Baby Driver is not just a driving film – it is not just an action or a romance but all these things. It is so much more! This modern musical is powered by high octane fuel and at the wheel is a driver with a deft touch. Edgar Wright steers this film expertly, deftly morphing the many genres into one. The result is a new style that is fast paced with a focus on character development.
The main character in this film is the music with its cheeky personality. It is full of roaring emotion tempered by soft touches. Edgar Wright has paired every scene with the perfect song! From Bell-bottoms to Easy Like Sunday Morning, the songs work expertly – the beats of Tequila match the sound of each bullet firing, the streams of gunfire popping in time to the music. It is something wonderful, unique to experience, giving Baby Driver a zip and pace like no other film. Wright achieves this through fitting the shot to the music he has in mind. Working from a playlist of thousands of songs originally titled ‘Maybe Baby’, he ends up with a special effect and scenes that are tightly choreographed like a dance. It is perfectly in time with its music and the film moves from one great hit to another racing through its fabulous soundtrack.
‘do The Harlem Shuffle’
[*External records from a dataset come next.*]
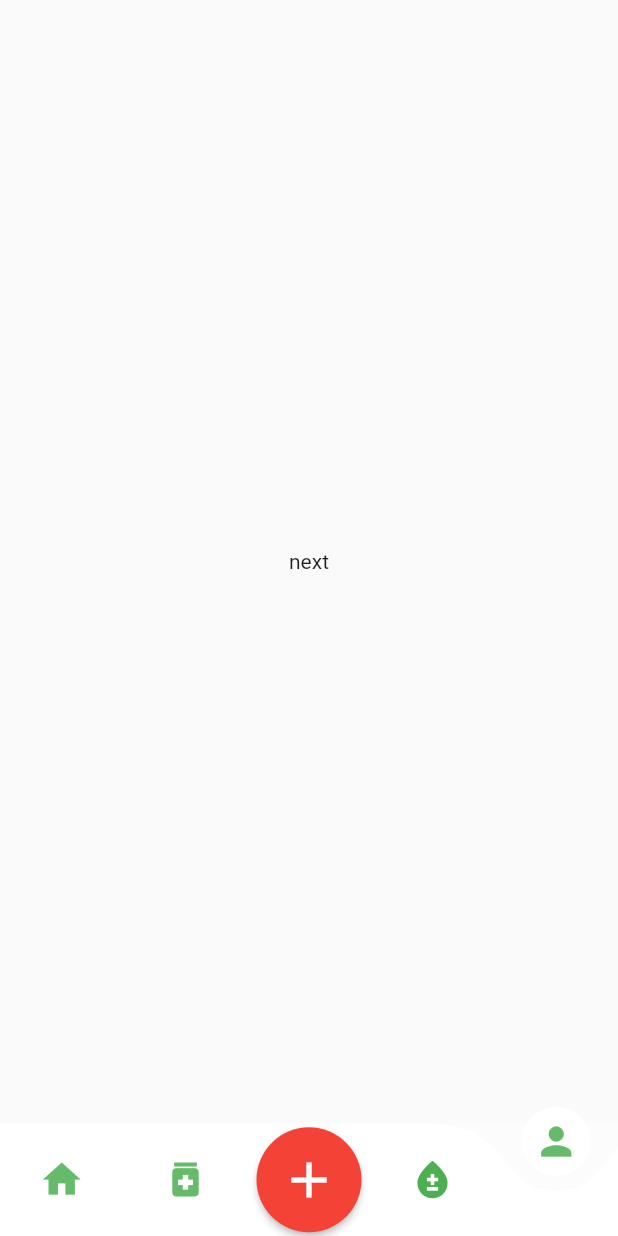
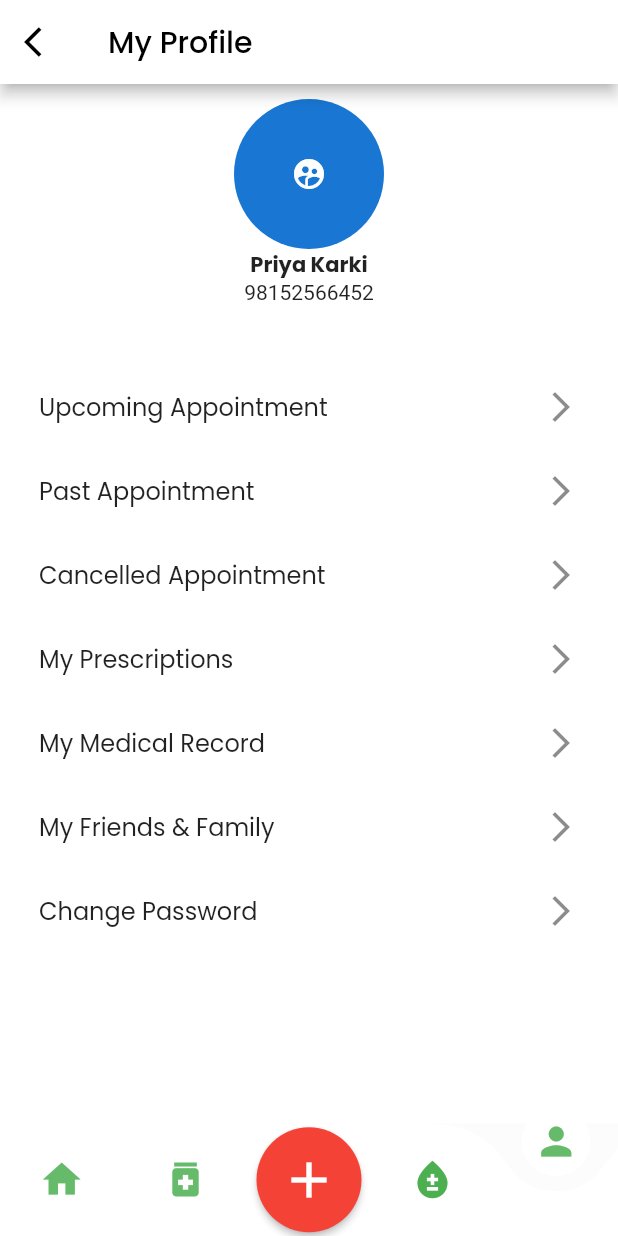
Before and after one commit to sandeepacharya25/Nealth404, a Flutter app: the screen it shows after launch, item 5 of the bottom bar chosen, on a phone screen of 412 x 824 dp. Run offline on Flutter 3.47's test engine with Material 2 defaults, Android fonts, the phone set to English and light mode, and no system bars; drawn by our look-alikes of curved_navigation_bar; our stand-ins replace google_fonts, url_launcher_web.

Commit message:
final Commit

```diff
--- a/lib/main.dart
+++ b/lib/main.dart
@@ -1,8 +1,10 @@
 import 'package:curved_navigation_bar/curved_navigation_bar.dart';
 import 'package:flutter/material.dart';
+import 'package:hackathon/screens/bloodBank.dart';
 import 'package:hackathon/screens/emergency.dart';
 import 'package:hackathon/screens/homepage.dart';
 import 'package:hackathon/screens/pharmacy.dart';
+import 'package:hackathon/screens/profile.dart';
 void main() {
   runApp(MyApp());
 }
@@ -33,8 +35,8 @@ class _NavigationBarState extends State<NavigationBar> {
     HomePage(),
     Pharmacy(),
     Text("data"),
-    Text('next'),
-    Text('next'),
+    BloodBank(),
+    Profile(),
   ];
 
   void _onItemTapped(int index) {
--- a/lib/screens/homepage.dart
+++ b/lib/screens/homepage.dart
@@ -97,7 +97,7 @@ class _HomePageState extends State<HomePage> {
                   height: 50,
                 ),
                 Text(
-                  "Good Morning, Olivia",
+                  "Good Morning, Priya",
                   style: GoogleFonts.poppins(fontWeight: FontWeight.w300),
                 ),
                 SizedBox(
--- /dev/null
+++ b/lib/screens/profile.dart
@@ -0,0 +1,74 @@
+import 'package:flutter/material.dart';
+import 'package:google_fonts/google_fonts.dart';
+import 'package:hackathon/colorComponent.dart';
+
+class Profile extends StatefulWidget {
+  const Profile({ Key? key }) : super(key: key);
+
+  @override
+  _ProfileState createState() => _ProfileState();
+}
+
+class _ProfileState extends State<Profile> {
+  @override
+  Widget build(BuildContext context) {
+    List profile=[
+      'Upcoming Appointment',
+      'Past Appointment',
+      'Cancelled Appointment',
+      'My Prescriptions',
+      'My Medical Record',
+      'My Friends & Family',
+      'Change Password',
+    ];
+    return Scaffold(
+      backgroundColor: primaryColor,
+      appBar: AppBar(
+        title: Text("My Profile",
+        style: GoogleFonts.poppins(
+          color: Colors.black
+        ),
+        ),
+        backgroundColor:primaryColor,
+        leading: IconButton(onPressed: (){
+          Navigator.pop(context);
+        }, icon: Icon(Icons.arrow_back_ios,
+        color: Colors.black,
+        )),
+      ),
+      body: Padding(
+        padding: EdgeInsets.all(10),
+        child: Column(
+          children: [
+            CircleAvatar(
+              child: Icon(Icons.supervised_user_circle_sharp,),
+              radius:50,
+
+            ),
+            Text("Priya Karki",
+            style: GoogleFonts.poppins(
+                fontWeight: FontWeight.bold,
+            ),
+            ),
+            Text("98152566452"),
+            SizedBox(height:40),
+            ListView.builder(
+              itemCount: profile.length,
+              shrinkWrap: true,
+              physics: NeverScrollableScrollPhysics(),
+              itemBuilder: (context,index)=>buildListTile(profile[index])),
+          ],
+        ),
+      ),
+    );
+  }
+  Widget buildListTile(String text){
+    return ListTile
+    (
+      title: Text(text,
+      style: GoogleFonts.poppins(),
+      ),
+      trailing: Icon(Icons.arrow_forward_ios),
+    );
+  }
+}
```
Also changed, not shown: lib/screens/bloodBank.dart (added, +65 -0 lines), 4 other files.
The songs permeate the character and world of this film – as Baby goes to grab coffee while dancing the Harlem Shuffle the very words are seen graffitied across the streets. The city is alive with the music. It reflects the character of Baby whose very lifeblood is made up of the beat and sound of music. He dances through the street turning shop windows into percussion instruments, Baby causes mayhem. It is light and fun and finishes with his discovery of his love for Debora. It is a perfect example of Edgar Wrights genius as the music, shots, choreography, and special effects all come together in one masterful scene.
‘Retarded means slow, was he slow?’
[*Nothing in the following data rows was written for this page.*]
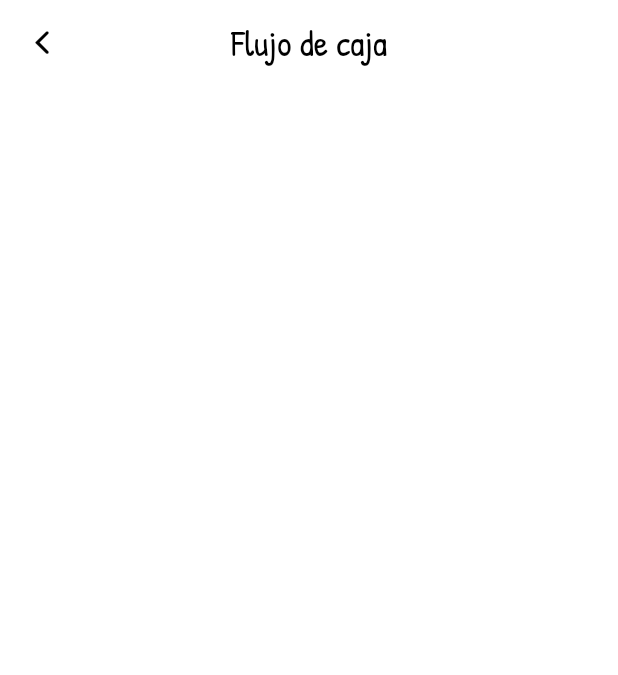
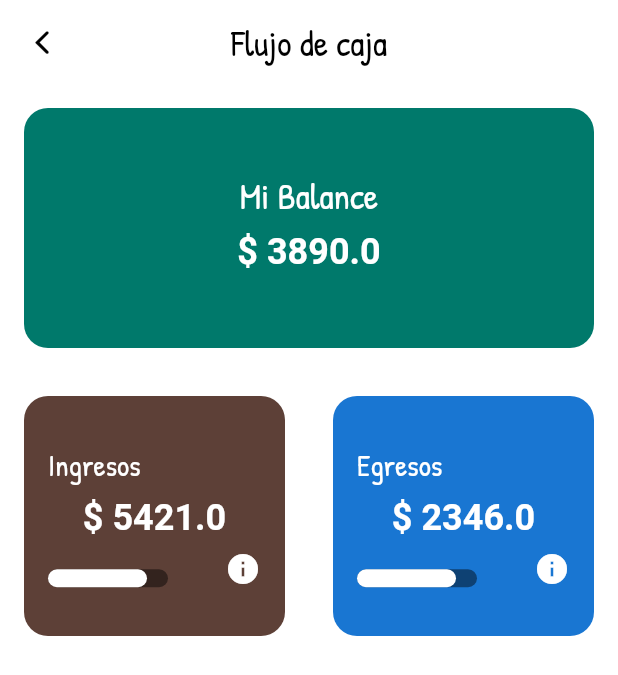
Before and after one commit to marcoleonardini/hackton_pyme_2019, a Flutter app: the screen it shows after launch, after a tap on "EFECTIVO", on a phone screen of 412 x 824 dp. Shown: the top 675 px of the screen. Run offline on Flutter 3.47's test engine with Material 2 defaults, Android fonts, the light colour scheme and no system bars.

Commit message:
add cards balances

```diff
--- /dev/null
+++ b/lib/ui/pages/efective/canvas/controlador.dart
@@ -0,0 +1,56 @@
+import 'package:flutter/material.dart';
+
+class ControlPainter extends CustomPainter{
+
+  final Color color;
+  final Paint trackPaint;
+  final Paint backPaint;
+  final double control;
+
+  ControlPainter({this.control,@required this.color}): trackPaint = new Paint()
+    ..color = color
+    ..style = PaintingStyle.fill,
+    backPaint = new Paint()
+    ..color = Colors.black45
+    ..style = PaintingStyle.fill;
+
+
+  @override
+  void paint(Canvas canvas, Size size) {
+    canvas.drawRRect(
+        RRect.fromRectAndCorners(
+          Rect.fromLTWH(
+              0.0,
+              0.0,
+              80.0,
+              12.0
+          ),
+          topLeft: Radius.circular(15.0),
+          bottomLeft: Radius.circular(15.0),
+          topRight: Radius.circular(15.0),
+          bottomRight: Radius.circular(15.0),
+        ),
+        backPaint);
+
+        canvas.drawRRect(
+        RRect.fromRectAndCorners(
+          Rect.fromLTWH(
+              0.0,
+              0.0,
+              control,
+              12.0
+          ),
+          topLeft: Radius.circular(15.0),
+          bottomLeft: Radius.circular(15.0),
+          topRight: Radius.circular(15.0),
+          bottomRight: Radius.circular(15.0),
+        ),
+        trackPaint);
+  }
+
+  @override
+  bool shouldRepaint(CustomPainter oldDelegate) {
+    return true;
+  }
+
+}
--- a/lib/ui/pages/efective/efective.dart
+++ b/lib/ui/pages/efective/efective.dart
@@ -1,5 +1,6 @@
 import 'package:flutter/cupertino.dart';
 import 'package:flutter/material.dart';
+import 'package:hackaton_pyme_2019/ui/pages/efective/widgets/card_balance.dart';
 
 class Efective extends StatelessWidget {
   @override
@@ -17,7 +18,62 @@ class Efective extends StatelessWidget {
         backgroundColor: Colors.white,
         elevation: 0,
       ),
-
+      body: Column(
+        children: <Widget>[
+          Flexible(flex: 2, child: CardsBalance()),
+          Flexible(flex: 2, child: TabNavigation())
+        ],
+      ),
     );
   }
 }
+
+class CardsBalance extends StatelessWidget {
+  @override
+  Widget build(BuildContext context) {
+    return Container(
+      padding: EdgeInsets.all(16.0),
+      child: Column(
+        children: <Widget>[
+          Flexible(
+              flex: 2,
+              child: CardBalance(
+                  title: 'Mi Balance', sales: 3890.0, color: Colors.teal[700])),
+          SizedBox(height: 32),
+          Flexible(
+            flex: 2,
+            child: Row(
+              children: <Widget>[
+                Expanded(
+                    child: CardBalance(
+                        title: 'Ingresos',
+                        progress: true,
+                        sales: 5421.0,
+                        color: Colors.brown[700])),
+                SizedBox(width: 32.0),
+                Expanded(
+                    child: CardBalance(
+                        title: 'Egresos',
+                        progress: true,
+                        sales: 2346,
+                        color: Colors.blue[700])),
+              ],
+            ),
+          )
+        ],
+      ),
+    );
+  }
+}
+
+class TabNavigation extends StatefulWidget {
+  @override
+  _TabNavigationState createState() => _TabNavigationState();
+}
+
+class _TabNavigationState extends State<TabNavigation> {
+  @override
+  Widget build(BuildContext context) {
+    return Container();
+  }
+}
--- /dev/null
+++ b/lib/ui/pages/efective/widgets/card_balance.dart
@@ -0,0 +1,53 @@
+import 'package:flutter/material.dart';
+import 'package:hackaton_pyme_2019/ui/pages/efective/widgets/controler_graphic.dart';
+
+class CardBalance extends StatelessWidget {
+  final String title;
+  final double sales;
+  final Color color;
+  final bool progress;
+
+  CardBalance({
+    this.color = Colors.white,
+    this.progress = false,
+    @required this.sales,
+    @required this.title,
+  });
+
+  @override
+  Widget build(BuildContext context) {
+    return Container(
+      padding: EdgeInsets.all(16.0),
+      width: MediaQuery.of(context).size.width,
+      decoration: BoxDecoration(
+          borderRadius: BorderRadius.circular(16.0), color: color),
+      child: Column(
+        mainAxisAlignment: MainAxisAlignment.center,
+        children: <Widget>[
+          Align(
+            alignment: progress ? Alignment.centerLeft : Alignment.center,
+            child: Text(title,
+                style: TextStyle(
+                    fontSize: progress ? 20 : 24.0,
+                    color: Colors.white,
+                    fontFamily: 'PatrickHand')),
+          ),
+          SizedBox(height: 8.0),
+          Text("\$ ${sales.toString()}",
+              style: TextStyle(
+                  fontSize: 24.0,
+                  color: Colors.white,
+                  fontWeight: FontWeight.bold)),
+          SizedBox(height: 8.0),
+          progress
+              ? Row(children: <Widget>[
+                  Expanded(child: Controlador(color: Colors.white, tamano: 66)),
+                  Icon(Icons.info, size: 24.0, color: Colors.white)
+                ])
+              : Container(),
+          //Expanded(child: SizedBox())
+        ],
+      ),
+    );
+  }
+}
--- /dev/null
+++ b/lib/ui/pages/efective/widgets/controler_graphic.dart
@@ -0,0 +1,21 @@
+import 'package:flutter/material.dart';
+import 'package:hackaton_pyme_2019/ui/pages/efective/canvas/controlador.dart';
+
+class Controlador extends StatefulWidget {
+  final Color color;
+  final double tamano;
+  Controlador({this.tamano, @required this.color});
+
+  @override
+  _ControladorState createState() => _ControladorState();
+}
+
+class _ControladorState extends State<Controlador> {
+  @override
+  Widget build(BuildContext context) {
+    return CustomPaint(
+      painter: ControlPainter(control: widget.tamano, color: widget.color),
+      child: Container(),
+    );
+  }
+}
```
On top of all the other genius is the characters themselves who are often comedic at times balancing out the tense scenes. Take the names of the three criminals for instance: ‘Baby’, ‘Darling’ and ‘Buddy’. These names contrast with the dark dealings and cut through the tension with a knife, making you smile and laugh. Doc’s lines are quick and snappy. ‘Retarded means slow, was he slow?’ has become an iconic line and shows off the pacey dialogue which so carefully fits into the beat of the music. The dialogue becomes addictive and the show-not-tell policy of the film adds to the snappiness. The actions of the characters and the music speaks for itself.
At the core of the plot is the romance between Baby and Debora. The song by Carla Thomas brings the two together as he finds himself entranced by the angelic singing of Debora. Their love might be at the core, but it is music that is at the heart of everything in Baby Driver – even the love between Baby and Debora. She symbolises what is good in Baby and his way out of the life of crime that he is stuck in. Edgar Wright plays the romance superbly well; their dates are highly choreographed (imagine taking bites of food and dancing in a laundromat). It makes you root for the couple and adds to the frantic pace of the third act.
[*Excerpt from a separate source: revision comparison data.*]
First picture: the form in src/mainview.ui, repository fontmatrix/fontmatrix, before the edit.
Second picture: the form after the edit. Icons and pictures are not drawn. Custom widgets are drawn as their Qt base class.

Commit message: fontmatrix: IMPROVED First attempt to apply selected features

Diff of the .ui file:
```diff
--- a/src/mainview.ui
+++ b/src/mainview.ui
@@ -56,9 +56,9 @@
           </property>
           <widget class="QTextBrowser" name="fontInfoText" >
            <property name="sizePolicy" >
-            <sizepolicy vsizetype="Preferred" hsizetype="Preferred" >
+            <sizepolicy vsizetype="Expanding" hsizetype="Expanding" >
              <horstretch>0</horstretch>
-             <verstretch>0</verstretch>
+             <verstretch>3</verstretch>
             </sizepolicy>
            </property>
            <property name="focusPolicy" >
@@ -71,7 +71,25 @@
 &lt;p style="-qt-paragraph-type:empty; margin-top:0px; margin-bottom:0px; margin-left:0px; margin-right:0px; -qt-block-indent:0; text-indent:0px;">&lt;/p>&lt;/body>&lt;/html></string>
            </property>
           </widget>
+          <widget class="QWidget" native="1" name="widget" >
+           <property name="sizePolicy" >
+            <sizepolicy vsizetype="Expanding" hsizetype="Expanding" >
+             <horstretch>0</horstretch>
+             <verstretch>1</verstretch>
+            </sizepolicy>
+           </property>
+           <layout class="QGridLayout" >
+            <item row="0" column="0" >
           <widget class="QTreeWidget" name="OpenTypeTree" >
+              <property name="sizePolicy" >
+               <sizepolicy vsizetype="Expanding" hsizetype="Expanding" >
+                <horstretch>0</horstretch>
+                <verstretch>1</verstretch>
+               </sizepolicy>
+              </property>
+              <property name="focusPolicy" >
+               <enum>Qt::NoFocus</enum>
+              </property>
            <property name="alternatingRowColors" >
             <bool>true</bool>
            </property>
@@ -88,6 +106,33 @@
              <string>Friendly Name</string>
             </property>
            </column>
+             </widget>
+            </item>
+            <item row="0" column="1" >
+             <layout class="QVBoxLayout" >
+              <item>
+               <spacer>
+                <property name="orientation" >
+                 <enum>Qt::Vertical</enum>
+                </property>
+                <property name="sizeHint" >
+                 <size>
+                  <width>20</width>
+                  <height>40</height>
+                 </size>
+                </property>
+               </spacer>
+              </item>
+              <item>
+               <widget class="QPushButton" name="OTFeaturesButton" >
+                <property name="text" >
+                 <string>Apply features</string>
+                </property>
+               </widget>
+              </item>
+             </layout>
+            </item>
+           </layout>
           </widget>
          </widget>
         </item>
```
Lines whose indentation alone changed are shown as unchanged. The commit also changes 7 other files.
This film is almost a masterpiece with every element masterfully controlled and executed by Wright. It is one of those films that slaps you across the face and leaves you wanting more and more! I have simply brushed upon the genius of Baby Driver. The only way to truly realise its exquisite craftsmanship is to watch it for yourself.
Written by George Marshall
Edited by Isobella Norman